The answer is…sort of.


When does something become easy to do? It’s usually when we’ve made a routine out of it.

I’ve read a lot of books on business systems and routines. On many occasions I’ve tried to stick to the prescribed routine of the author and realized it’s just not feasible. Slowly I abandon it and go back to what is easy for me to stay consistent with.

It’s no different with diet and exercise. Somebody finds a way to get great results, they develop a rigid plan for success, then package and sell it. The truth is…most of these products work, they really work! If they didn’t they’d never stay in business.

The problem arises over time. Unfortunately, you are not a machine that can be programmed. Most people can withstand the pain and discomfort of a diet or exercise plan for a while. You see some results and you start to feel better. But, eventually it becomes too much and you slide back.

Adopting someone else’s routine just doesn’t work. It’s a matter of pain versus comfort. If something is too painful for too long, you will quit 99% of the time.


What’s the Solution?

The answer still lies in a routine…YOUR ROUTINE.

I’ll admit that I’ve been guilty of making my system too rigid for clients at times. While I remain adamant that you start with some kind of standard structure to your day, it’s where you end up that matters most. The most effective routine is the one you can sustain week in and week out.

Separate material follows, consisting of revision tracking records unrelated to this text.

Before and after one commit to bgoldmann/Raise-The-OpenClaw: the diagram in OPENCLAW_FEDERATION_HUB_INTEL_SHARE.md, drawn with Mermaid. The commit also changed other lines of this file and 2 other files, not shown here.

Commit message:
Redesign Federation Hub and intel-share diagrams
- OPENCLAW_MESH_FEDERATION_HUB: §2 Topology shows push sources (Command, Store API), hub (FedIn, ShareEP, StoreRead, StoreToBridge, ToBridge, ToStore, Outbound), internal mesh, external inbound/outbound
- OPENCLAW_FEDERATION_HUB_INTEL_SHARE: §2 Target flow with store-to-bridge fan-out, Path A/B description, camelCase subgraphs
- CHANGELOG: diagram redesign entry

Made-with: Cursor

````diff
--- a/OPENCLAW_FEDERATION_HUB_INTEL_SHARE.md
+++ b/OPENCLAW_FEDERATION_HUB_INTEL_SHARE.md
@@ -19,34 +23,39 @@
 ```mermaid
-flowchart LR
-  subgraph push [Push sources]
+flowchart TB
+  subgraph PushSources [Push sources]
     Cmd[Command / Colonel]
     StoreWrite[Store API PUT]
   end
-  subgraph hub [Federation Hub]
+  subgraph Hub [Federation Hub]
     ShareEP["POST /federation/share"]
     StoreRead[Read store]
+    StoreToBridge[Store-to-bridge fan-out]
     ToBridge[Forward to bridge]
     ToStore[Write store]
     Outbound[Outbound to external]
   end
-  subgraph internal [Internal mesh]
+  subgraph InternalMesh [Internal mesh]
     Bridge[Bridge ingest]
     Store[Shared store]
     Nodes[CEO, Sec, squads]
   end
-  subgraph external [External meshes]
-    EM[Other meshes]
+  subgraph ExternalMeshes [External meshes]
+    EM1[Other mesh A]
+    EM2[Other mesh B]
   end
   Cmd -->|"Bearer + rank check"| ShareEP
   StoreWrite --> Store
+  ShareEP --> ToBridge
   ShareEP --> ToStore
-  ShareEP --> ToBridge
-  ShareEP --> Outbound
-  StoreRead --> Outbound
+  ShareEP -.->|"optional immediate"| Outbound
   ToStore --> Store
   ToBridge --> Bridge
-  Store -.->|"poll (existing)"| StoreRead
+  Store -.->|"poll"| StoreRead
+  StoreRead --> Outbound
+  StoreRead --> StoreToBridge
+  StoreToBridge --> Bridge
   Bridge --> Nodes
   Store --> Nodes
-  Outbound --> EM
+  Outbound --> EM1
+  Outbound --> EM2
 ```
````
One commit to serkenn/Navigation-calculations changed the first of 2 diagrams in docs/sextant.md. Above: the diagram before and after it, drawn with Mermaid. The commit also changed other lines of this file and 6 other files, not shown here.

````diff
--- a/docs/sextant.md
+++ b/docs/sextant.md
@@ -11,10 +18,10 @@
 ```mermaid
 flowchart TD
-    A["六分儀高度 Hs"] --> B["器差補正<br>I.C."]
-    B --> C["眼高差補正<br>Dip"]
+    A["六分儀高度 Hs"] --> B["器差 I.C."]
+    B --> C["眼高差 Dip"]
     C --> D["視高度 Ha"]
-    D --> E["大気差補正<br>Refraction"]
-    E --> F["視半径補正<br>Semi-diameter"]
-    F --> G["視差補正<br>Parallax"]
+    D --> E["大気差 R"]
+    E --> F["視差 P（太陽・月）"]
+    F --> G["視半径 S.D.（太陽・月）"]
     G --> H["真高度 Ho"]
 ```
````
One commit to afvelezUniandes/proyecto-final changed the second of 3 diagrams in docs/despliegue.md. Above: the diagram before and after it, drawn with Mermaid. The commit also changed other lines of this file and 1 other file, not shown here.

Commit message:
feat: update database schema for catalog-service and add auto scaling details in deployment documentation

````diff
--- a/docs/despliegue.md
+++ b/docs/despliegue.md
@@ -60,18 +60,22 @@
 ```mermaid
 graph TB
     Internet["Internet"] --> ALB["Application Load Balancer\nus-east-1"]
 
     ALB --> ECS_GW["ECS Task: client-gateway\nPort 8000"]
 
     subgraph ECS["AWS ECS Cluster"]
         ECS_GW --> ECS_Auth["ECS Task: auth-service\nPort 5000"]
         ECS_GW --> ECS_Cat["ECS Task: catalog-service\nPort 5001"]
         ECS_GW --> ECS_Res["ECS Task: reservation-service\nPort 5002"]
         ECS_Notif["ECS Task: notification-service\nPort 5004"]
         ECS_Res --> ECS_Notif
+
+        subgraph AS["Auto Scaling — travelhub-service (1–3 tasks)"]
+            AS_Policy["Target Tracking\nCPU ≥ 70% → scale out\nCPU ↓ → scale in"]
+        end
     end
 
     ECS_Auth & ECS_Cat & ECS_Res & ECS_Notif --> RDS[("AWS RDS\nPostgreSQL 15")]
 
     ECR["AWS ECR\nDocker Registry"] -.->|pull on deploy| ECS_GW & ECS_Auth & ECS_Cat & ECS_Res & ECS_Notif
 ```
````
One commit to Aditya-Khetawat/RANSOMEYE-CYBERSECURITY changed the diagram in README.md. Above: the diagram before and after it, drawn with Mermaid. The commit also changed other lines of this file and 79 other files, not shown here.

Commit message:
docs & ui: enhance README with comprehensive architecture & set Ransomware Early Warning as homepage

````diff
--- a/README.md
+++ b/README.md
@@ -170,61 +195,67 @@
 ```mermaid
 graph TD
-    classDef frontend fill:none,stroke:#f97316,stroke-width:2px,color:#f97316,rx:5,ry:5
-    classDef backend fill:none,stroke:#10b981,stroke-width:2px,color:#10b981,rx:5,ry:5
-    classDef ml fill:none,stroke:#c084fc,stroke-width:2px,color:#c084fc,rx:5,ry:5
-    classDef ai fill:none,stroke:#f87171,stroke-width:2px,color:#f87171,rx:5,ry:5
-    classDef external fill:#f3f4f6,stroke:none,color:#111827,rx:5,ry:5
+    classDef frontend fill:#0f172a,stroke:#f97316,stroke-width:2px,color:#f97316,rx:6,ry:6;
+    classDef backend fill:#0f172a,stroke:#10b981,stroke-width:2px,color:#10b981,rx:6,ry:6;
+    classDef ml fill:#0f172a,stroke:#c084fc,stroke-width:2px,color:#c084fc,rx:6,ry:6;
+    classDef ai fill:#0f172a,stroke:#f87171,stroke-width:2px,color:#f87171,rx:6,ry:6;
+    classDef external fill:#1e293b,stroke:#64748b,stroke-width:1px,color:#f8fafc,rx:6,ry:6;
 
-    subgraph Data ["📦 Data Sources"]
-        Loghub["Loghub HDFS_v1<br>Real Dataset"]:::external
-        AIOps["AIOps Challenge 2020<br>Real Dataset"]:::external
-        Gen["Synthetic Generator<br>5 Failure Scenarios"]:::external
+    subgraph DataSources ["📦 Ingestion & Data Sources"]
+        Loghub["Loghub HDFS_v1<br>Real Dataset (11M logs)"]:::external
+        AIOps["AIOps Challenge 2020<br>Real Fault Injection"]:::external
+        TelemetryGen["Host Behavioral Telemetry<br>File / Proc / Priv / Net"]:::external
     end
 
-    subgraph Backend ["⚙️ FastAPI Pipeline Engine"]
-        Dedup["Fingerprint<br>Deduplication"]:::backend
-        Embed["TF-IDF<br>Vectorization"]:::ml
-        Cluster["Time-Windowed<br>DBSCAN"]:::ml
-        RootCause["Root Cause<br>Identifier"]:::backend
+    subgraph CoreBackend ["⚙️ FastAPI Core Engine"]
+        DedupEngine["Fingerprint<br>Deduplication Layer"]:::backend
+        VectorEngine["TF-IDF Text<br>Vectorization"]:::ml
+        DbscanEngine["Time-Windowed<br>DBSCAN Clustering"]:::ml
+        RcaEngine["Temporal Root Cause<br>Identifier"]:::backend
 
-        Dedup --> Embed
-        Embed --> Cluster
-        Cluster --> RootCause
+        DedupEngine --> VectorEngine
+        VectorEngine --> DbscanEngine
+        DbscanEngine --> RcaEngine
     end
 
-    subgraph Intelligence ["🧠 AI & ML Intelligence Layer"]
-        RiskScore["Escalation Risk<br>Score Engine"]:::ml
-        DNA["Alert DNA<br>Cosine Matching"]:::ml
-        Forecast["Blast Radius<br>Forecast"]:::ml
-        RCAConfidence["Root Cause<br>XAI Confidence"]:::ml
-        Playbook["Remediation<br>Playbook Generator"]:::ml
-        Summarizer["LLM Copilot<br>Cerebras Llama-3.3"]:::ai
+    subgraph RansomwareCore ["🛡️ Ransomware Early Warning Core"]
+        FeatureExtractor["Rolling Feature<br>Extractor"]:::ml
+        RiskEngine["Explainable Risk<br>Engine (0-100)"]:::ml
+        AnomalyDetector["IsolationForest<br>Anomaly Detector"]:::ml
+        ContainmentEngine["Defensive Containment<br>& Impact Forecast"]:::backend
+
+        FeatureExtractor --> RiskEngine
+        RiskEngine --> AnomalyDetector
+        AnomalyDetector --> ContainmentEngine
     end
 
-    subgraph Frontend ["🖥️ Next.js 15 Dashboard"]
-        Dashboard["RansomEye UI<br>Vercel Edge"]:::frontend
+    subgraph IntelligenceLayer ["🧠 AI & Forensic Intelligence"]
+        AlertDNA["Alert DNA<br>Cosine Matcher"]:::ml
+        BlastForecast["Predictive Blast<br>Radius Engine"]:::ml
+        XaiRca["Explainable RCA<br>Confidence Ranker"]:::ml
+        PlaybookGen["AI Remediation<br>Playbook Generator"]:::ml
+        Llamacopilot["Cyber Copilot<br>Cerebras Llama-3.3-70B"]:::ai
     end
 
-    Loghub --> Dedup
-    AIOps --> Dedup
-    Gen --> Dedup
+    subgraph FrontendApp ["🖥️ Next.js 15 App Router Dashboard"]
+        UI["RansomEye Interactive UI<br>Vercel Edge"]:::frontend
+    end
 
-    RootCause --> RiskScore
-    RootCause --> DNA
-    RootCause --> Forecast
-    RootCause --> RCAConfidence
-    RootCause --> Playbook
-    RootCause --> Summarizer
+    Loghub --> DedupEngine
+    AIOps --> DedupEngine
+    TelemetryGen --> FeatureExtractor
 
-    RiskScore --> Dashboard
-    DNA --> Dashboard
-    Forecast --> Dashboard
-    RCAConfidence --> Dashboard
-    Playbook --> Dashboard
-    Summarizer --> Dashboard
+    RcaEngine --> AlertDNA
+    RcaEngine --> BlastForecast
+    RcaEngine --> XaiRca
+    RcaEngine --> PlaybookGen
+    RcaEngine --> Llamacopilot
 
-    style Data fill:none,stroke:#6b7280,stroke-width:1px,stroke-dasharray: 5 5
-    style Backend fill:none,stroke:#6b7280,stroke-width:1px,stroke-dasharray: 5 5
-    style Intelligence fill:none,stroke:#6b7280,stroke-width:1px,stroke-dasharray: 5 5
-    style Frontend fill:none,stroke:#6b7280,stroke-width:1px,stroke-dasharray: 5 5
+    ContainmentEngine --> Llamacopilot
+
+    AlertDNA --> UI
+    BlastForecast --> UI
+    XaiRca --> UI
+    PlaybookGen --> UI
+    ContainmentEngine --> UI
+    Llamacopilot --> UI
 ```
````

I encourage clients to minimize snacking or get rid of it completely. I do this for very good reasons. I want them to at least go a period of time and see how they respond. But, if an afternoon snack holds off their appetite and allows them to eat a more sensible dinner without indulging, then so be it.


The only rule is:

Once you start deviating from your initial plan, you have to stick with the new routine for at least a week. It can’t be something where you go day to day erratically because you got uncomfortable. It’s a matter of committing to incrementally adjusting your lifestyle and building your routine.

Remarkably few people are truly willing to engage in this process. They’re lured into the fad or gimmick because they can satisfy their conscience and say they gave an effort. In reality they have avoided confronting their lifestyle.

A short-term diet or exercise plan is easier than small incremental changes. You can always quit the diet, but lasting change requires steady (albeit minor) effort.


Here’s a simple process to find your routine:

Start with a template or structure

  • Meals and workouts performed at predetermined times, consistent each day

 Stick with a plan

  • Regardless of how you feel, give it at least a week before adjusting

 Adjust and Repeat

  • Choose one thing to tweak at a time

  • Repeat process for another week


Common tweaks are:

  • Meal times

  • Specific foods

  • Snacking frequency

  • Workout type

  • Workout frequency


It all begins and ends with a plan. When you have a plan, you move confidently into the week. When you face a challenge, you adjust the next plan. Eventually the plan becomes second nature and you’ve got yourself a ROUTINE.